Do you feel low energy during your morning workout sessions? You may prefer working out in the afternoon or evening when you have time to properly fuel. Fueling with regular meals throughout the day, as well as a pre-workout snack will give you the energy you need to perform your best in all-out workouts like sprinting, vigorous cardio, HIIT sessions, or heavy weight lifting where your performance is a top priority.
3. Helps Curb Late Night Hunger
According to one study's findings, exercising in the early evening may favorably alter hunger appetite-related hormone, ghrelin, concentration (3). A dip in hunger levels may help you control your cravings - which might make the evening the best exercise time for you - especially if you deal with the late-night munchies. However, the study also found that perceived appetite and energy intake did not change in study subjects based on the time of day the workout was performed.
4. Improves Reaction Time
Aiming to improve your speed? According to a review of human performance, your reaction time is at its quickest through the afternoon and evening (4). If you find high-intensity interval (HIIT) workouts or speed work are regularly a part of your routine, the best time to exercise for your goals might be later in the day.
5. Boosts Performance
Just like you should regularly warm up before a workout, your body also takes time to warm up and get primed for the day. Research even suggests your body’s ability to perform peaks in the afternoon with faster oxygen uptake, higher body temperature, heart rate, and blood pressure at their lowest, and faster reaction times (5). If you find yourself feeling not quite 100% in morning sessions, you may benefit from afternoon or evening sessions when your body is awake, alert, and ready to give your all!

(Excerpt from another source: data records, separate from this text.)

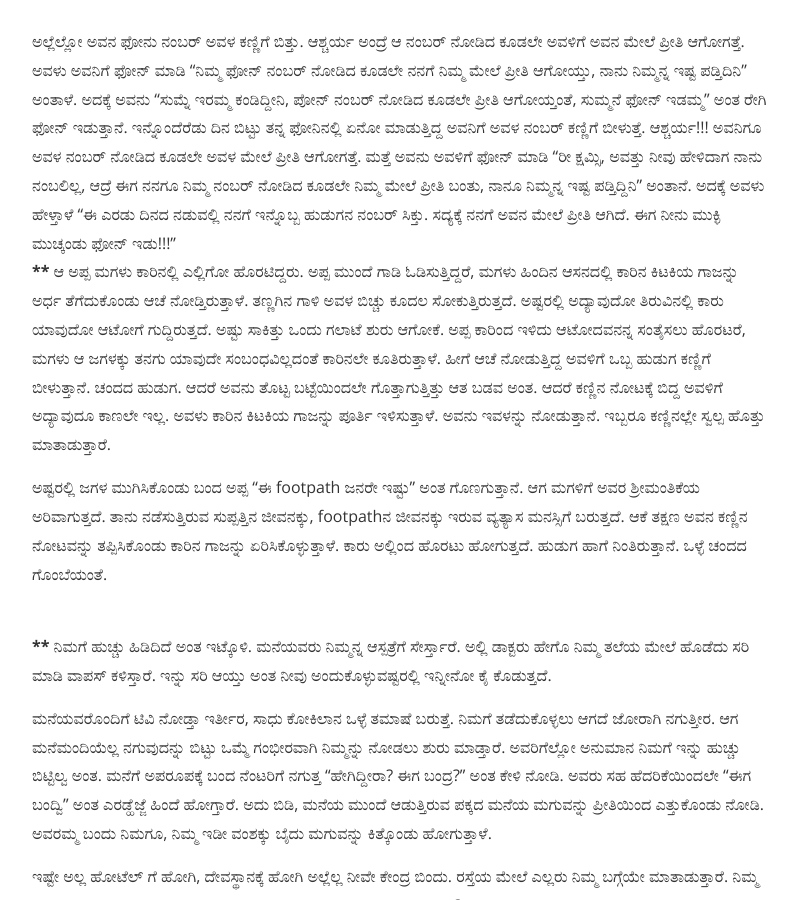
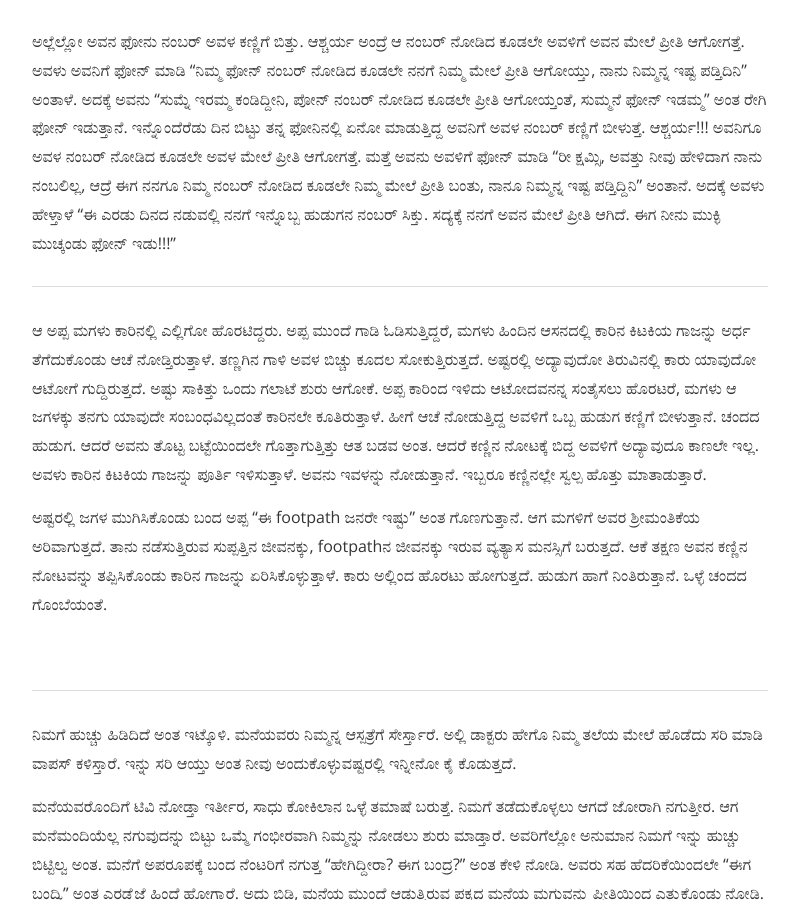
Before and after one commit to bencentra/centrarium, a Jekyll site: the page built from _posts/2016-02-11-bayyodidre.markdown, in a window 1280 px wide and 900 px high, scrolled down 666 px. Shown: the whole window, without its empty margins (240-1039 px from the left). Built offline with Jekyll 4.4.1, drawn with Linux system fonts in a browser that asks for light colours; nearby versions of some CDN libraries; comment, search, counter and statistics services are not loaded; a style sheet for code colours, icons or effects is not loaded.

Commit message:
Update 2016-02-11-bayyodidre.markdown

```diff
--- a/_posts/2016-02-11-bayyodidre.markdown
+++ b/_posts/2016-02-11-bayyodidre.markdown
@@ -16,13 +16,13 @@ cover:  "assets/bayyiri.jpg"
 <hr>
 ಅಲ್ಲೆಲ್ಲೋ ಅವನ ಫೋನು ನಂಬರ್ ಅವಳ ಕಣ್ಣಿಗೆ ಬಿತ್ತು. ಆಶ್ಚರ್ಯ ಅಂದ್ರೆ ಆ ನಂಬರ್ ನೋಡಿದ ಕೂಡಲೇ ಅವಳಿಗೆ ಅವನ ಮೇಲೆ ಪ್ರೀತಿ ಆಗೋಗತ್ತೆ. ಅವಳು ಅವನಿಗೆ ಫೋನ್ ಮಾಡಿ “ನಿಮ್ಮ ಫೋನ್ ನಂಬರ್ ನೋಡಿದ ಕೂಡಲೇ ನನಗೆ ನಿಮ್ಮ ಮೇಲೆ ಪ್ರೀತಿ ಆಗೋಯ್ತು, ನಾನು ನಿಮ್ಮನ್ನ ಇಷ್ಟ ಪಡ್ತಿದಿನಿ” ಅಂತಾಳೆ. ಅದಕ್ಕೆ ಅವನು “ಸುಮ್ನೆ ಇರಮ್ಮ ಕಂಡಿದ್ದೀನಿ, ಪೋನ್ ನಂಬರ್ ನೋಡಿದ ಕೂಡಲೇ ಪ್ರೀತಿ ಆಗೋಯ್ತಂತೆ, ಸುಮ್ಮನೆ ಫೋನ್ ಇಡಮ್ಮ” ಅಂತ ರೇಗಿ ಫೋನ್ ಇಡುತ್ತಾನೆ. ಇನ್ನೊಂದೆರೆಡು ದಿನ ಬಿಟ್ಟು ತನ್ನ ಫೋನಿನಲ್ಲಿ ಏನೋ ಮಾಡುತ್ತಿದ್ದ ಅವನಿಗೆ ಅವಳ ನಂಬರ್ ಕಣ್ಣಿಗೆ ಬೀಳುತ್ತೆ. ಆಶ್ಚರ್ಯ!!! ಅವನಿಗೂ ಅವಳ ನಂಬರ್ ನೋಡಿದ ಕೂಡಲೇ ಅವಳ ಮೇಲೆ ಪ್ರೀತಿ ಆಗೋಗತ್ತೆ. ಮತ್ತೆ ಅವನು ಅವಳಿಗೆ ಫೋನ್ ಮಾಡಿ “ರೀ ಕ್ಷಮ್ಸಿ, ಅವತ್ತು ನೀವು ಹೇಳಿದಾಗ ನಾನು ನಂಬಲಿಲ್ಲ, ಆದ್ರೆ ಈಗ ನನಗೂ ನಿಮ್ಮ ನಂಬರ್ ನೋಡಿದ ಕೂಡಲೇ ನಿಮ್ಮ ಮೇಲೆ ಪ್ರೀತಿ ಬಂತು, ನಾನೂ ನಿಮ್ಮನ್ನ ಇಷ್ಟ ಪಡ್ತಿದ್ದಿನಿ” ಅಂತಾನೆ. ಅದಕ್ಕೆ ಅವಳು ಹೇಳ್ತಾಳೆ “ಈ ಎರಡು ದಿನದ ನಡುವಲ್ಲಿ ನನಗೆ ಇನ್ನೊಬ್ಬ ಹುಡುಗನ ನಂಬರ್ ಸಿಕ್ತು. ಸದ್ಯಕ್ಕೆ ನನಗೆ ಅವನ ಮೇಲೆ ಪ್ರೀತಿ ಆಗಿದೆ. ಈಗ ನೀನು ಮುಕ್ಳಿ ಮುಚ್ಕಂಡು ಫೋನ್ ಇಡು!!!”
 <br>
-******
+<hr>
 ಆ ಅಪ್ಪ ಮಗಳು ಕಾರಿನಲ್ಲಿ ಎಲ್ಲಿಗೋ ಹೊರಟಿದ್ದರು. ಅಪ್ಪ ಮುಂದೆ ಗಾಡಿ ಓಡಿಸುತ್ತಿದ್ದರೆ, ಮಗಳು ಹಿಂದಿನ ಆಸನದಲ್ಲಿ ಕಾರಿನ ಕಿಟಕಿಯ ಗಾಜನ್ನು ಅರ್ಧ ತೆಗೆದುಕೊಂಡು ಆಚೆ ನೋಡ್ತಿರುತ್ತಾಳೆ. ತಣ್ಣಗಿನ ಗಾಳಿ ಅವಳ ಬಿಚ್ಚು ಕೂದಲ ಸೋಕುತ್ತಿರುತ್ತದೆ. ಅಷ್ಟರಲ್ಲಿ ಅದ್ಯಾವುದೋ ತಿರುವಿನಲ್ಲಿ ಕಾರು ಯಾವುದೋ ಆಟೋಗೆ ಗುದ್ದಿರುತ್ತದೆ. ಅಷ್ಟು ಸಾಕಿತ್ತು ಒಂದು ಗಲಾಟೆ ಶುರು ಆಗೋಕೆ. ಅಪ್ಪ ಕಾರಿಂದ ಇಳಿದು ಆಟೋದವನನ್ನ ಸಂತೈಸಲು ಹೊರಟರೆ, ಮಗಳು ಆ ಜಗಳಕ್ಕು ತನಗು ಯಾವುದೇ ಸಂಬಂಧವಿಲ್ಲದಂತೆ ಕಾರಿನಲೇ ಕೂತಿರುತ್ತಾಳೆ. ಹೀಗೆ ಆಚೆ ನೋಡುತ್ತಿದ್ದ ಅವಳಿಗೆ ಒಬ್ಬ ಹುಡುಗ ಕಣ್ಣಿಗೆ ಬೀಳುತ್ತಾನೆ. ಚಂದದ ಹುಡುಗ. ಆದರೆ ಅವನು ತೊಟ್ಟ ಬಟ್ಟೆಯಿಂದಲೇ ಗೊತ್ತಾಗುತ್ತಿತ್ತು ಆತ ಬಡವ ಅಂತ. ಆದರೆ ಕಣ್ಣಿನ ನೋಟಕ್ಕೆ ಬಿದ್ದ ಅವಳಿಗೆ ಅದ್ಯಾವುದೂ ಕಾಣಲೇ ಇಲ್ಲ. ಅವಳು ಕಾರಿನ ಕಿಟಕಿಯ ಗಾಜನ್ನು ಪೂರ್ತಿ ಇಳಿಸುತ್ತಾಳೆ. ಅವನು ಇವಳನ್ನು ನೋಡುತ್ತಾನೆ. ಇಬ್ಬರೂ ಕಣ್ಣಿನಲ್ಲೇ ಸ್ವಲ್ಪ ಹೊತ್ತು ಮಾತಾಡುತ್ತಾರೆ.
 
 ಅಷ್ಟರಲ್ಲಿ ಜಗಳ ಮುಗಿಸಿಕೊಂಡು ಬಂದ ಅಪ್ಪ “ಈ footpath ಜನರೇ ಇಷ್ಟು” ಅಂತ ಗೊಣಗುತ್ತಾನೆ. ಆಗ ಮಗಳಿಗೆ ಅವರ ಶ್ರೀಮಂತಿಕೆಯ ಅರಿವಾಗುತ್ತದೆ. ತಾನು ನಡೆಸುತ್ತಿರುವ ಸುಪ್ಪತ್ತಿನ ಜೀವನಕ್ಕು, footpathನ ಜೀವನಕ್ಕು ಇರುವ ವ್ಯತ್ಯಾಸ ಮನಸ್ಸಿಗೆ ಬರುತ್ತದೆ. ಆಕೆ ತಕ್ಷಣ ಅವನ ಕಣ್ಣಿನ ನೋಟವನ್ನು ತಪ್ಪಿಸಿಕೊಂಡು ಕಾರಿನ ಗಾಜನ್ನು ಏರಿಸಿಕೊಳ್ಳುತ್ತಾಳೆ. ಕಾರು ಅಲ್ಲಿಂದ ಹೊರಟು ಹೋಗುತ್ತದೆ. ಹುಡುಗ ಹಾಗೆ ನಿಂತಿರುತ್ತಾನೆ. ಒಳ್ಳೆ ಚಂದದ ಗೊಂಬೆಯಂತೆ.
 
 <br>
-******
+<hr>
 ನಿಮಗೆ ಹುಚ್ಚು ಹಿಡಿದಿದೆ ಅಂತ ಇಟ್ಕೊಳಿ. ಮನೆಯವರು ನಿಮ್ಮನ್ನ ಆಸ್ಪತ್ರೆಗೆ ಸೇರ್ಸ್ತಾರೆ. ಅಲ್ಲಿ ಡಾಕ್ಟರು ಹೇಗೊ ನಿಮ್ಮ ತಲೆಯ ಮೇಲೆ ಹೊಡೆದು ಸರಿ ಮಾಡಿ ವಾಪಸ್ ಕಳಿಸ್ತಾರೆ. ಇನ್ನು ಸರಿ ಆಯ್ತು ಅಂತ ನೀವು ಅಂದುಕೊಳ್ಳುವಷ್ಟರಲ್ಲಿ ಇನ್ನೀನೋ ಕೈ ಕೊಡುತ್ತದೆ.
 
 ಮನೆಯವರೊಂದಿಗೆ ಟಿವಿ ನೋಡ್ತಾ ಇರ್ತೀರ, ಸಾಧು ಕೋಕಿಲಾನ ಒಳ್ಳೆ ತಮಾಷೆ ಬರುತ್ತೆ. ನಿಮಗೆ ತಡೆದುಕೊಳ್ಳಲು ಆಗದೆ ಜೋರಾಗಿ ನಗುತ್ತೀರ. ಆಗ ಮನೆಮಂದಿಯೆಲ್ಲ ನಗುವುದನ್ನು ಬಿಟ್ಟು ಒಮ್ಮೆ ಗಂಭೀರವಾಗಿ ನಿಮ್ಮನ್ನು ನೋಡಲು ಶುರು ಮಾಡ್ತಾರೆ. ಅವರಿಗೆಲ್ಲೋ ಅನುಮಾನ ನಿಮಗೆ ಇನ್ನು ಹುಚ್ಚು ಬಿಟ್ಟಿಲ್ವ ಅಂತ. ಮನೆಗೆ ಅಪರೂಪಕ್ಕೆ ಬಂದ ನೆಂಟರಿಗೆ ನಗುತ್ತ “ಹೇಗಿದ್ದೀರಾ? ಈಗ ಬಂದ್ರ?” ಅಂತ ಕೇಳಿ ನೋಡಿ. ಅವರು ಸಹ ಹೆದರಿಕೆಯಿಂದಲೇ “ಈಗ ಬಂದ್ವಿ” ಅಂತ ಎರಡ್ಹೆಜ್ಜೆ ಹಿಂದೆ ಹೋಗ್ತಾರೆ. ಅದು ಬಿಡಿ, ಮನೆಯ ಮುಂದೆ ಆಡುತ್ತಿರುವ ಪಕ್ಕದ ಮನೆಯ ಮಗುವನ್ನು ಪ್ರೀತಿಯಿಂದ ಎತ್ತುಕೊಂಡು ನೋಡಿ. ಅವರಮ್ಮ ಬಂದು ನಿಮಗೂ, ನಿಮ್ಮ ಇಡೀ ವಂಶಕ್ಕು ಬೈದು ಮಗುವನ್ನು ಕಿತ್ಕೊಂಡು ಹೋಗುತ್ತಾಳೆ.
```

So, When Is the Best Time to Exercise?
While the science and studies may shift your allegiance towards either morning or evening workouts based on your fitness goals, it’s important to remember exercise is vital, no matter what time of day you do it.
When it comes to exercise timing, there are no physiological differences that are more pressing than simply finding a time to work out that aligns with your long-term fitness goals and is something you can consistently commit to.
What matters is that you find a good time for exercise that works for you and stick to it. If you can find space in your routine to be consistent, you’ll see better results from your program, and that’s what counts!
(1) “Effects of exercise timing on sleep architecture and nocturnal blood pressure in prehypertensives”. Vascular Health Risk Management, 2014, https://www.ncbi.nlm.nih.gov/pmc/articles/PMC4270305/. Accessed 15 April, 2022.
(2) “Breakfast and exercise contingently affect postprandial metabolism and energy balance in physically active males”. British Journal of Nutrition, 2013, https://pubmed.ncbi.nlm.nih.gov/23340006/ Accessed 15 April, 2022.
(3) “Evening high-intensity interval exercise does not disrupt sleep or alter energy intake despite changes in acylated ghrelin in middle-aged men”. Experimental Psychology, 2019, https://physoc.onlinelibrary.wiley.com/doi/full/10.1113/EP087455. Accessed 15 April, 2022.
(4) “Time-of-Day Effects on Human Performance”. Journal of Catholic Education, 2004, https://digitalcommons.lmu.edu/cgi/viewcontent.cgi?referer=&httpsredir=1&article=1262&context=ce. Accessed 15 April, 2022.
(5) “Different Effects of Heat Exposure Upon Exercise Performance in the Morning and Afternoon”. National Library of Medicine National Center for Biotechnology Information, 2010, https://pubmed.ncbi.nlm.nih.gov/21029194/. Accessed 2 February, 2021.